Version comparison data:
■ ■ ■ ■ ■

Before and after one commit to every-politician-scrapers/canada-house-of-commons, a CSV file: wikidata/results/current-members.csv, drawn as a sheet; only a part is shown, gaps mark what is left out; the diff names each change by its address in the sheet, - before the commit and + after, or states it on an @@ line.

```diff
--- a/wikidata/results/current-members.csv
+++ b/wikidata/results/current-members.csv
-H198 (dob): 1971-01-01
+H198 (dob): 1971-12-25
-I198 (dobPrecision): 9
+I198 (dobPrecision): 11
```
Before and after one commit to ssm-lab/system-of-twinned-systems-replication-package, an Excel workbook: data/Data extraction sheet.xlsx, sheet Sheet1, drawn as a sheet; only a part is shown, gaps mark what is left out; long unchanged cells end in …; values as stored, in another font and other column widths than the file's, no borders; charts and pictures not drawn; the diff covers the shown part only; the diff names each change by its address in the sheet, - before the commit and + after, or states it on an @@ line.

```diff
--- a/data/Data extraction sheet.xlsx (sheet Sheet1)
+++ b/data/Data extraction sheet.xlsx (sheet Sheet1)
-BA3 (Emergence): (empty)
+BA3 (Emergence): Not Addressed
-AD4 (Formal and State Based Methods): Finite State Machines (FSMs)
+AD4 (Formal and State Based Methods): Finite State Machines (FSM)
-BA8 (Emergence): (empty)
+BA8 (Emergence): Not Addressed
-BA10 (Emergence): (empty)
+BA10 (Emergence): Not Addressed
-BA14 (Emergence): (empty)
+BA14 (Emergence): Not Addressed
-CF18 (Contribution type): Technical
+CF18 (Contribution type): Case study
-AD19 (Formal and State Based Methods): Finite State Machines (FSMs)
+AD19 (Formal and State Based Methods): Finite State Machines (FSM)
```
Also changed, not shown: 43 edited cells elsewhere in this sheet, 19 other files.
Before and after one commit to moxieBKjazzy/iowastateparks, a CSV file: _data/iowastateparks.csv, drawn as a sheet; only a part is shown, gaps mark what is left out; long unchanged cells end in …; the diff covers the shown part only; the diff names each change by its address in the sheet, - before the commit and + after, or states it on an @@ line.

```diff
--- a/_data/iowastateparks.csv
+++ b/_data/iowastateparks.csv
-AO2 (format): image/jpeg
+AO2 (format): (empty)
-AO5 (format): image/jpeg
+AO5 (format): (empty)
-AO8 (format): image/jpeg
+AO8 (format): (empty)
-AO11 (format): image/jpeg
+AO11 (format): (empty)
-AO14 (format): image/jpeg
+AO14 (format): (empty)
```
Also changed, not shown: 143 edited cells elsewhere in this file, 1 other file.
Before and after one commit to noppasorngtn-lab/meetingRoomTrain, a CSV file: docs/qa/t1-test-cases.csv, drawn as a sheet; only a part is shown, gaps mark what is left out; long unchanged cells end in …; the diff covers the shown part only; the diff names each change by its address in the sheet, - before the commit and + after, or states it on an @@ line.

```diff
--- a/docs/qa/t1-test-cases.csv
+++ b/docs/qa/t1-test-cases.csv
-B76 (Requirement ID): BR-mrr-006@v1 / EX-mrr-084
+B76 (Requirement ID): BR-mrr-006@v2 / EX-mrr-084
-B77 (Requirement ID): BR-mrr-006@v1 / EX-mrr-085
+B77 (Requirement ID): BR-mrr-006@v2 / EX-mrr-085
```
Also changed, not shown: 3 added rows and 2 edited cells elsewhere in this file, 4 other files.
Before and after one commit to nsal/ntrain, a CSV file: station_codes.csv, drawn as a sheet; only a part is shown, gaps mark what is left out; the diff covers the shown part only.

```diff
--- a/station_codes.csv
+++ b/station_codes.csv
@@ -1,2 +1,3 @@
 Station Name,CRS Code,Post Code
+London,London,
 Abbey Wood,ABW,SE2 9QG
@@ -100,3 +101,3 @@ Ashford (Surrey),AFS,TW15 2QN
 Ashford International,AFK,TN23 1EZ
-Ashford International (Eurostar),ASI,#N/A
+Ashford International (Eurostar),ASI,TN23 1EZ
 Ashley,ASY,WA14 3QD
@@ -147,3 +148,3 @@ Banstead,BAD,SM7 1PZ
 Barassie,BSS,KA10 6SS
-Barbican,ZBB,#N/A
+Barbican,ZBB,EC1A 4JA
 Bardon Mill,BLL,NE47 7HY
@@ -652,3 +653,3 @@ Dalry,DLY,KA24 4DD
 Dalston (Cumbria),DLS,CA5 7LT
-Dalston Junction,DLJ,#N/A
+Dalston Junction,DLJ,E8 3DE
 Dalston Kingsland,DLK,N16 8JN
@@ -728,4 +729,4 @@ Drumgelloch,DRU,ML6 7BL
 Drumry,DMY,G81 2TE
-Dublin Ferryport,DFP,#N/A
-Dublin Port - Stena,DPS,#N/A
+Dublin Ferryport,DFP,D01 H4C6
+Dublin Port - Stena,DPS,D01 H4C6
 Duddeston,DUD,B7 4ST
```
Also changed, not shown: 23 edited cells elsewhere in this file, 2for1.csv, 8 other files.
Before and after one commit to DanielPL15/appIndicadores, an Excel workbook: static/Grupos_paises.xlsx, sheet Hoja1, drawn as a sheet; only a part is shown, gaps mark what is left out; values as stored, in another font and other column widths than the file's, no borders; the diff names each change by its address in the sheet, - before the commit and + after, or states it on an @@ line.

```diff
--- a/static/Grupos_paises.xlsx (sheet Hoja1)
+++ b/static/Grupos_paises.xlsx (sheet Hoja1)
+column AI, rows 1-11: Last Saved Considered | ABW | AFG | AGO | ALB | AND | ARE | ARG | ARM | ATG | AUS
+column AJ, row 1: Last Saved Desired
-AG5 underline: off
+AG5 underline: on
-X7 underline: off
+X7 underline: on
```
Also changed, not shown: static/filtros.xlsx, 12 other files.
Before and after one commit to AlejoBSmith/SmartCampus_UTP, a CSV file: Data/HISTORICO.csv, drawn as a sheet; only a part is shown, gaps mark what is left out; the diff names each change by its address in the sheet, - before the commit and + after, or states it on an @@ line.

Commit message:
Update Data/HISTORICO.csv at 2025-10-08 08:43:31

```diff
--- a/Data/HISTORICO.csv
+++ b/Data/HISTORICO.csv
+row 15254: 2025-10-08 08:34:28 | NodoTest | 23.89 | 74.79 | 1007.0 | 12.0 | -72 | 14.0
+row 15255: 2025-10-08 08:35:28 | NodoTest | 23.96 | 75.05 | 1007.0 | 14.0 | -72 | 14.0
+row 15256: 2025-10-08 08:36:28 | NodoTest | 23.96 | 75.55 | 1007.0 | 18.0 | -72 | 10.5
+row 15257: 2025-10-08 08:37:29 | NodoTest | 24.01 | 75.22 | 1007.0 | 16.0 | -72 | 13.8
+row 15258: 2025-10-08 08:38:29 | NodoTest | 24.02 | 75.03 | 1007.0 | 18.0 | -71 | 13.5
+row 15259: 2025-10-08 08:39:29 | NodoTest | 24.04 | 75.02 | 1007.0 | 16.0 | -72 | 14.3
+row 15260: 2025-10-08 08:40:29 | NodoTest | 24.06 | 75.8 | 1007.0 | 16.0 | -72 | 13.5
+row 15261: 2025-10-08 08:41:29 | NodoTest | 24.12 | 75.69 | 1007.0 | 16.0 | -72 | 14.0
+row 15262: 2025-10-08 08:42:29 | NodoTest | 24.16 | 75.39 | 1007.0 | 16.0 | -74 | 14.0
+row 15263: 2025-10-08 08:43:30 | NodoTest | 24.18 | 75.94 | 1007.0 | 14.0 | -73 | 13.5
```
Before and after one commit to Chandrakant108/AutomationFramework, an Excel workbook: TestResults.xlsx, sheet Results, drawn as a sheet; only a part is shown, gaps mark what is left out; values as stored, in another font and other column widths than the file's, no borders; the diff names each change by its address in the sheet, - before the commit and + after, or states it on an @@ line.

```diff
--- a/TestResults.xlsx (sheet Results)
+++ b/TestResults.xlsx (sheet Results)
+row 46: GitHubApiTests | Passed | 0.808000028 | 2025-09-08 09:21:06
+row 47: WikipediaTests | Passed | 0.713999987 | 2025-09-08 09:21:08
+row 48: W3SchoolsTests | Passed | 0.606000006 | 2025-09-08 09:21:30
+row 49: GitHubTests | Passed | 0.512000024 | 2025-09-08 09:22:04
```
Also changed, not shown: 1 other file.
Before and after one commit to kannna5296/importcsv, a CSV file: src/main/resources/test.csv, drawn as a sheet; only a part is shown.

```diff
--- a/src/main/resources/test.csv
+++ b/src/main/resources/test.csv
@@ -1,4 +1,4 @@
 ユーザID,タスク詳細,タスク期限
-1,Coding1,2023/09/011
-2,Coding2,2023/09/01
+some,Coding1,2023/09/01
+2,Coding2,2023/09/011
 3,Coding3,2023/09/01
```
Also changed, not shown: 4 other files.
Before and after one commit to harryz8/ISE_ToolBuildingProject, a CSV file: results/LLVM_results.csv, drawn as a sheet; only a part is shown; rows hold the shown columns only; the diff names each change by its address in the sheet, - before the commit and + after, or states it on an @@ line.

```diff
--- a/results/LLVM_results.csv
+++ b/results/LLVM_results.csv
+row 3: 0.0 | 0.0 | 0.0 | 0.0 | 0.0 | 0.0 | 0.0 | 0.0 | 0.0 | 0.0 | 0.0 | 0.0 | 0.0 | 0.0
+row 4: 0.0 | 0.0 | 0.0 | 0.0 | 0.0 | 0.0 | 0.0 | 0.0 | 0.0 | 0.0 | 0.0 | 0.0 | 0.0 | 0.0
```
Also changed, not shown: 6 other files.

■ ■ ■ ■ ■

WHAT THE TASK REQUIRES:
Only lines holding the string "format" are wanted; gather each one from the entries above.

RESULT OF THE EXERCISE:
-AO2 (format): image/jpeg
+AO2 (format): (empty)
-AO5 (format): image/jpeg
+AO5 (format): (empty)
-AO8 (format): image/jpeg
+AO8 (format): (empty)
-AO11 (format): image/jpeg
+AO11 (format): (empty)
-AO14 (format): image/jpeg
+AO14 (format): (empty)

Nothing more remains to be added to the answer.